Japanese Grand prix – Charles: “Ready for the challenge of Suzuka”
Thursday at the Japanese Grand Prix featured clear skies and pleasant weather, which should continue into tomorrow, when free practice takes place. However, a drastic change is expected as from Saturday, with the possible arrival of the Hagibis typhoon in the Mie Prefecture, with very strong winds and heavy rain.
Meetings and track walk. This morning Sebastian Vettel and Charles Leclerc, who yesterday was in Tokyo for some events involving sponsors and the local market, went for the usual track walk to check the condition of the track surface and get a first look at one of the most demanding circuits on the calendar. Back in the paddock, the two men met with their respective engineering groups to prepare the work plan for tomorrow. That could turn out to be more important than usual as it might be the only opportunity to run in the same dry conditions that are currently expected on race day.

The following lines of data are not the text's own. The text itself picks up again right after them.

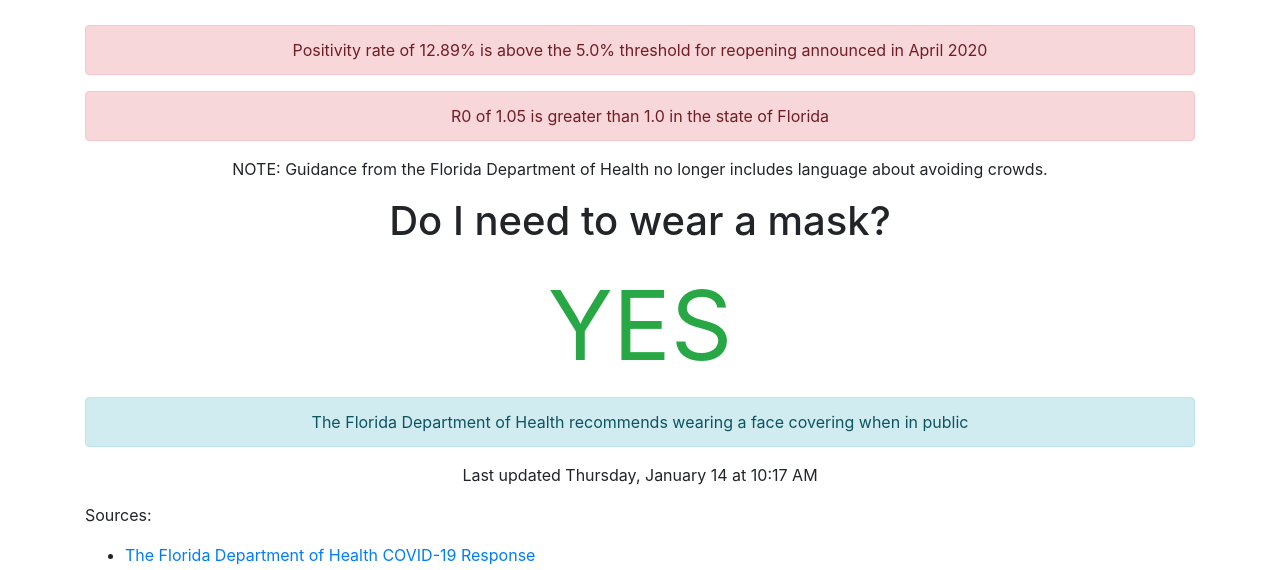
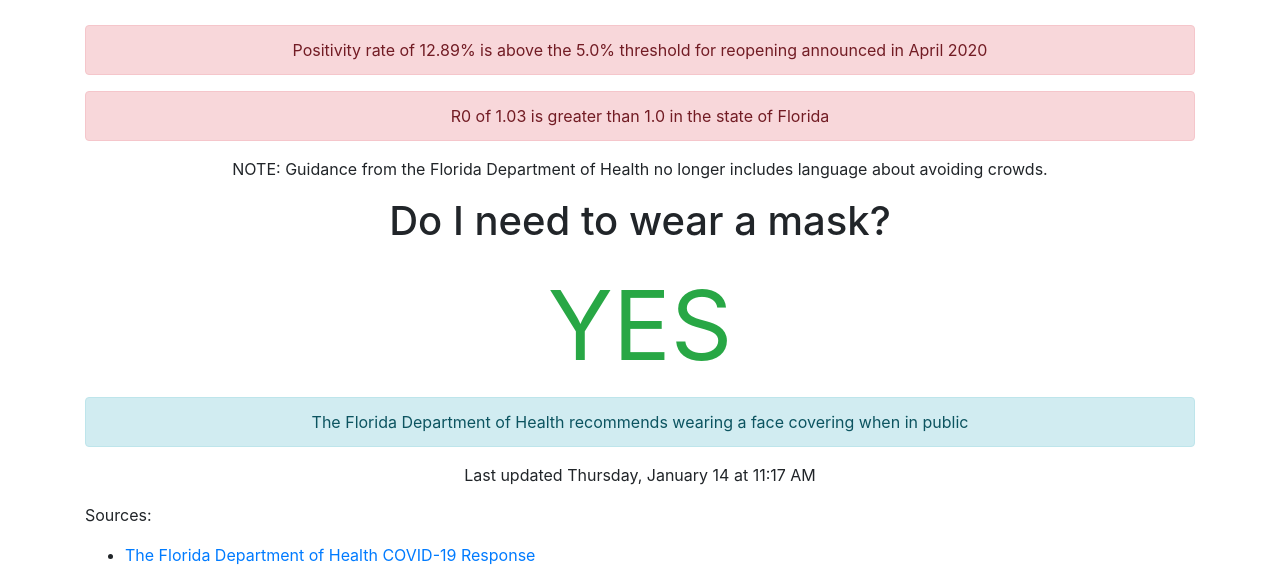
Before and after one commit to thinkjson/timeforchurch, a Jekyll site: the page built from index.md, in a window 1280 px wide. Shown: the part 223-793 px from the top of the page. Built offline with Jekyll 4.4.1, drawn with Linux system fonts in a browser that asks for light colours; our own code applies the rules of GitHub Pages for plain Markdown files.

Commit message:
Updating data

```diff
--- a/_includes/data.html
+++ b/_includes/data.html
@@ -2,7 +2,7 @@
     <h1>Is it safe to return to church?</h1>
     <div class="outcome text-danger">NO</div>
     <div class="alert alert-danger" role="alert">Positivity rate of 12.89% is above the 5.0% threshold for reopening announced in April 2020</div>
-    <div class="alert alert-danger" role="alert">R0 of 1.05 is greater than 1.0 in the state of Florida</div>
+    <div class="alert alert-danger" role="alert">R0 of 1.03 is greater than 1.0 in the state of Florida</div>
 
     <p>NOTE: Guidance from the Florida Department of Health no longer includes language about avoiding crowds.</p>
 
@@ -10,4 +10,4 @@
     <div class="outcome text-success">YES</div>
     <div class="alert alert-info" role="alert">The Florida Department of Health recommends wearing a face covering when in public</div>
 
-    <p>Last updated Thursday, January 14 at 10:17 AM</p>
+    <p>Last updated Thursday, January 14 at 11:17 AM</p>
```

Press conference. Charles was one of the panellists in the official Thursday press conference and the Monegasque was quizzed on several topics by the media, including his relationship with Sebastian in the aftermath of what happened in the opening laps of the race in Sochi. “In Russia there were some misunderstandings, but we spoke about it and cleared it all up,” he said. “What matters is that we must look forward and work to get the best possible result for the team.” Then the topic switched to the race here in Japan. “I adore Suzuka, especially the first sector, because it is difficult and highlights a driver’s ability. You cannot make any mistakes here and that’s what makes Suzuka particularly interesting,” continued Charles. “Let’s see how our car behaves here. I hope we will be competitive in both the dry and the wet.” It seems that not even the typhoon can frighten Leclerc. “We can be sure that the race director will take all the necessary decisions to ensure our safety. If the conditions really are too bad for us to go out on track, it will means qualifying on Sunday morning, which has already happened in the past.” (Ed’s note: 2004 and 2010)

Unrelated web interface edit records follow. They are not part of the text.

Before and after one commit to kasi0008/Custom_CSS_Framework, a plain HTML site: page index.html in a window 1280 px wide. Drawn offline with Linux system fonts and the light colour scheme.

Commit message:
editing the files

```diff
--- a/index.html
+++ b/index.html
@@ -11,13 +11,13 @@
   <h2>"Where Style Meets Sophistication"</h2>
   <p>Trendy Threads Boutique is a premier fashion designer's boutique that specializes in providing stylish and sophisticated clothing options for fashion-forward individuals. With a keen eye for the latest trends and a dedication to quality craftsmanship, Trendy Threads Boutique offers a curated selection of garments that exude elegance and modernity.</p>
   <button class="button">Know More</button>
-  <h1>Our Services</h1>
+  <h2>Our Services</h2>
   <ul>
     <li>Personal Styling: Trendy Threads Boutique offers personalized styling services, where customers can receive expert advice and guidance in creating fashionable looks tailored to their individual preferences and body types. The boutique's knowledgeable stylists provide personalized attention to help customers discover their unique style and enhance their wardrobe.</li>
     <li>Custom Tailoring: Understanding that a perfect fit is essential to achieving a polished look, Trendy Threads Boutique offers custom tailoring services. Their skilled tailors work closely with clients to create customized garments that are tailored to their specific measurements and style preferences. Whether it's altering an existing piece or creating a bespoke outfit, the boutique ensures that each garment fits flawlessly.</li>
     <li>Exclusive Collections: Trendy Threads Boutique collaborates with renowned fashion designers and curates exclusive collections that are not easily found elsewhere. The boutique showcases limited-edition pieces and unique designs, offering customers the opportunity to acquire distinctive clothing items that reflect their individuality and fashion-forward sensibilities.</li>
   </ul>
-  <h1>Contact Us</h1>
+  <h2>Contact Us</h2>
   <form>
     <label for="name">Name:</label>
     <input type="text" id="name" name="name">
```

In the hospitality. As for Sebastian, he met the media in Scuderia Ferrari Mission Winnow’s hospitality suite, claiming he was pumped up for what is one of the most eagerly anticipated races of the year. “I feel the fans are special here and it’s particularly enjoyable to meet them as you can sense their affection and passion.” In fact, it was the fans that were uppermost in Seb’s mind when the topic of Saturday was raised. “I think if there are 80 mile an hour winds and it’s raining sideways, it’s unthinkable that we can go out on track. It’s not so much a problem for us as for the fans in the grandstands and everyone working at the track. However, it would not be the first time that the forecast has been too pessimistic and, in the end, we have managed to run without too many problems.” The topic then switched to Sebastian’s own performance. “Following the latest updates, I’m getting positive feelings from the car and I think the pace we had in recent races, in Singapore and also in Sochi, shows that I have more confidence. I have to improve things in qualifying, because I’m still not getting all the potential out of the SF90. I hope I can manage it, starting this weekend.”
Programme. The two free practice sessions tomorrow start at 10 and 14 local time (3 and 7 CET). On Saturday, unless the typhoon comes into play, the final hour of free practice begins at 12 (5 CET) while qualifying begins at 15 (8 CET.) The Japanese Grand Prix gets underway on Sunday at 14.10 (7.10 CET).